The Epidemic Proportions Undergraduate Public Health Journal is designed to highlight student research, fieldwork, and interest in public health through a selection of diverse articles. Each article emphasizes a unique perspective or experience. This year we publish the 13th volume of our journal, an effort made possible by the contributions of our talented and passionate team of staff and authors.
With the constant evolution of public health, we chose this year’s theme, Defining Public Health, to stress the many distinct attributes that form this extensive field. Through this focus we hope to shed light on the complexities of public health as well as to call attention to the wide scope of this discipline.
Public health is a field teeming with compassionate and dedicated people interested in helping more than just the individual, but rather entire populations. Because of this service, the public health community has been able to accomplish many amazing achievements such as eradicating small pox, improving maternal and infant health, and establishing regulations for worker safety. While there is still much work to be done, public health is a budding field that is rapidly expanding. Each day new problems are uncovered and each day new teams confront these challenges. Being a part of this field is truly like being a part of a community where everyone has the same goal in mind: to help populations improve their health and wellbeing.
With this we invite you to enjoy the many thought provoking articles in this year’s journal, Epidemic Proportions: Defining Public Health, and encourage you to contribute your own perspective to this diverse field.
”The willingness to look at someone else’s lifestyle and implement a way to increase their standard of life.” -Marisol Encarnacion ’16
”Being aware of how to protect the current and future generations from preventable sickness and disease.” -Josh DiGiacomo’16
”Promoting the health and well-being of the public as a whole through research and policy.” -Hyejune Limb ’19
”On one hand, public health is incredibly broad. On the other hand, some question whether it is far too narrow. Public health typically limits itself to the health of the world’s human population, but leaves out the health of the biosphere, and the non-human species with whom we share the planet.
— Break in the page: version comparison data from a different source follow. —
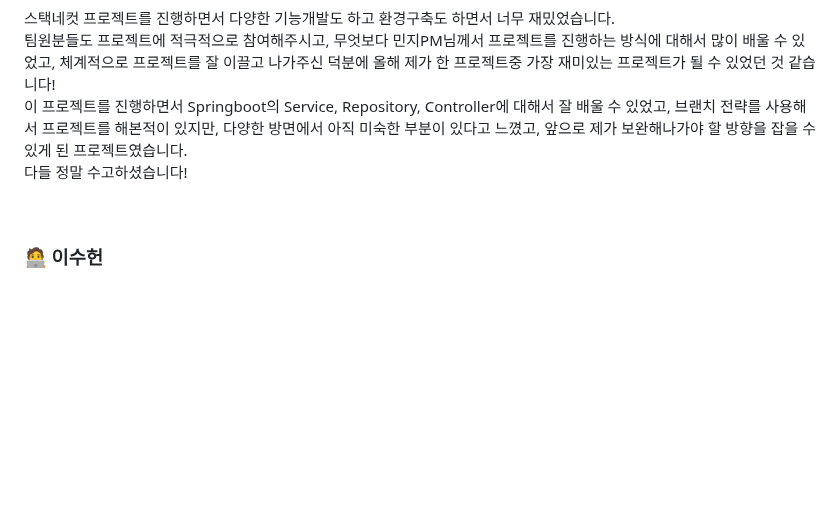
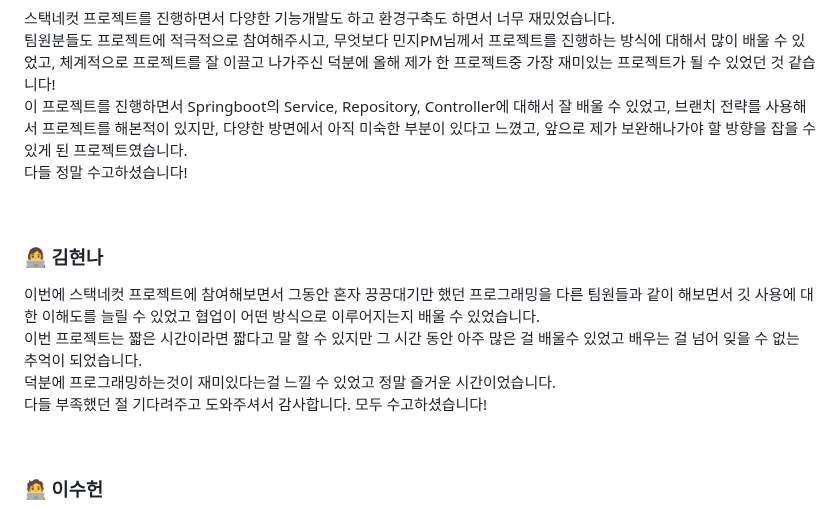
Before and after one commit to mjgwon24/stack-snapshot-back, a Markdown page: README.md, the part around the change. Rendered like a GitHub page; blank space fills up the shorter version.

```diff
--- a/README.md
+++ b/README.md
@@ -165,6 +165,15 @@ _스택네컷 팀장_
 
 <br/>
 
+### 👩‍💻 김현나
+
+이번에 스택네컷 프로젝트에 참여해보면서 그동안 혼자 끙끙대기만 했던 프로그래밍을 다른 팀원들과 같이 해보면서 깃 사용에 대한 이해도를 늘릴 수 있었고 협업이 어떤 방식으로 이루어지는지 배울 수 있었습니다. <br/>
+이번 프로젝트는 짧은 시간이라면 짧다고 말 할 수 있지만 그 시간 동안 아주 많은 걸 배울수 있었고 배우는 걸 넘어 잊을 수 없는 추억이 되었습니다. <br/>
+덕분에 프로그래밍하는것이 재미있다는걸 느낄 수 있었고 정말 즐거운 시간이었습니다. <br/>
+다들 부족했던 절 기다려주고 도와주셔서 감사합니다. 모두 수고하셨습니다!
+
+<br/>
+
 ### 🧑‍💻 이수헌
 
 이번에 백엔드 개발을 경험할 수 있는 기회가 주어져 정말 좋았습니다.<br/>
```
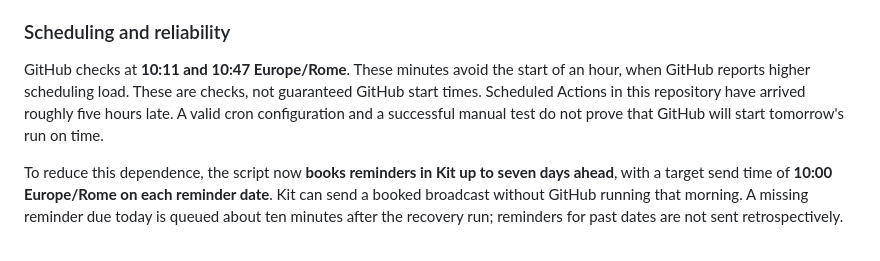
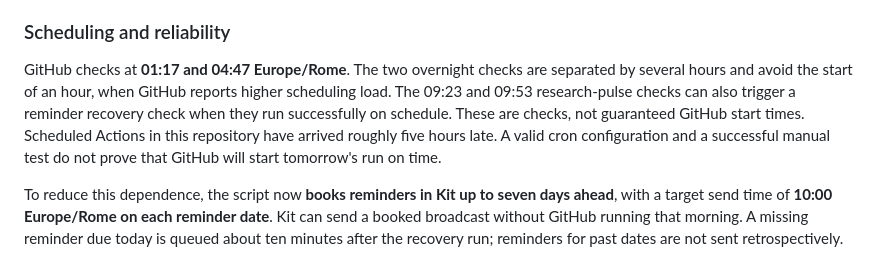
Before and after one commit to fradalex/paper-development-series, a Markdown page: README.md, the part around the change. Drawn GitHub-style.

Commit message:
Document overnight reminder checks and backup behavior

```diff
--- a/README.md
+++ b/README.md
@@ -86,7 +86,7 @@ The `.github/workflows/session-reminders.yml` workflow reads `site-data.js` ever
 
 ### Scheduling and reliability
 
-GitHub checks at **10:11 and 10:47 Europe/Rome**. These minutes avoid the start of an hour, when GitHub reports higher scheduling load. These are checks, not guaranteed GitHub start times. Scheduled Actions in this repository have arrived roughly five hours late. A valid cron configuration and a successful manual test do not prove that GitHub will start tomorrow's run on time.
+GitHub checks at **01:17 and 04:47 Europe/Rome**. The two overnight checks are separated by several hours and avoid the start of an hour, when GitHub reports higher scheduling load. The 09:23 and 09:53 research-pulse checks can also trigger a reminder recovery check when they run successfully on schedule. These are checks, not guaranteed GitHub start times. Scheduled Actions in this repository have arrived roughly five hours late. A valid cron configuration and a successful manual test do not prove that GitHub will start tomorrow's run on time.
 
 To reduce this dependence, the script now **books reminders in Kit up to seven days ahead**, with a target send time of **10:00 Europe/Rome on each reminder date**. Kit can send a booked broadcast without GitHub running that morning. A missing reminder due today is queued about ten minutes after the recovery run; reminders for past dates are not sent retrospectively.
 
```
What does this mean for public health at JHU? Among other things, it means breaking down walls between departments and academic programs dealing with ecosystems and environmental sustainability, and those seeking to improve public health. It also means that each member of the Hopkins community needs to take steps to reduce her or his impact on the biosphere, most notably by consuming less.” - Dr. Peter Winch
We are a diverse group of Johns Hopkins University undergraduate students interested in exploring public health.
Check out EP through the years and explore our past issues.
Any interesting student experiences locally or abroad such as research, volunteering, local work, or editorials are welcome.
Feel free to email us with any questions, comments, or concerns.